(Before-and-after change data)
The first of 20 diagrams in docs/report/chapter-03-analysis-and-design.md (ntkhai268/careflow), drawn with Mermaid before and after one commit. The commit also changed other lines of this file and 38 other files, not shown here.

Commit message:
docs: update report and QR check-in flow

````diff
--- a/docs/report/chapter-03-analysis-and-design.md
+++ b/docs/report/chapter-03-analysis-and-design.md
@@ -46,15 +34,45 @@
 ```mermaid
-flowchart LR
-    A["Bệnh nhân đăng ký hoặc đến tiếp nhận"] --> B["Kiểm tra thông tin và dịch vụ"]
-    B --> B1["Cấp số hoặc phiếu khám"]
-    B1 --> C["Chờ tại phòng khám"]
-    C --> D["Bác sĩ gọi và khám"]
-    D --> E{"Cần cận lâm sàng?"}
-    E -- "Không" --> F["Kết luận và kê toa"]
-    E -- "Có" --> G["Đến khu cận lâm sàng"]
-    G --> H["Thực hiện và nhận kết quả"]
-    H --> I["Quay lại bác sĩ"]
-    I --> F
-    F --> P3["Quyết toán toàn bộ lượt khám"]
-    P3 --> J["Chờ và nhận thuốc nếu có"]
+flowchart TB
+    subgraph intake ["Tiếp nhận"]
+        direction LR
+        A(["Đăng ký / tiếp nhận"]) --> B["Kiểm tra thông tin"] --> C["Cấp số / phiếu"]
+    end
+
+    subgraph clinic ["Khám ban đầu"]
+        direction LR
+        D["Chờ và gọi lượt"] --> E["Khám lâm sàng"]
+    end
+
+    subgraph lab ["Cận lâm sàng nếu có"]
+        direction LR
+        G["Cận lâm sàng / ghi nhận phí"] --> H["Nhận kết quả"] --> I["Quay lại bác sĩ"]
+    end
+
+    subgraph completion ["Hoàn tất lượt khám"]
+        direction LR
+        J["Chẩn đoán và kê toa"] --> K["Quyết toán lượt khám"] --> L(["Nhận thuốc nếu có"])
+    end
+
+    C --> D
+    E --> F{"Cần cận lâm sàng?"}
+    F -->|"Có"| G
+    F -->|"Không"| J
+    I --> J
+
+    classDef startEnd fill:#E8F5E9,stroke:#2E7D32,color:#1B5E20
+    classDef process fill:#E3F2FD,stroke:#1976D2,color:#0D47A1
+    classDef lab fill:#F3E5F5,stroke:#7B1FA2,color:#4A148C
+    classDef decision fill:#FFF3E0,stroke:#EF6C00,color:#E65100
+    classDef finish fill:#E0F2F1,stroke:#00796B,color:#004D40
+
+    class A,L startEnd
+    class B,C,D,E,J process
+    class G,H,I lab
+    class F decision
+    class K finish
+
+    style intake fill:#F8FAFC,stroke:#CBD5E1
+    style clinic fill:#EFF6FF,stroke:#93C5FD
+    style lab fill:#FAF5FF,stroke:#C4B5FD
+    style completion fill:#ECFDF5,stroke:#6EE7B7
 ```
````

* [What you have to do]:
A single figure, please: the number of lines in the data that hold the string "stroke".

* [Exercise response]:
9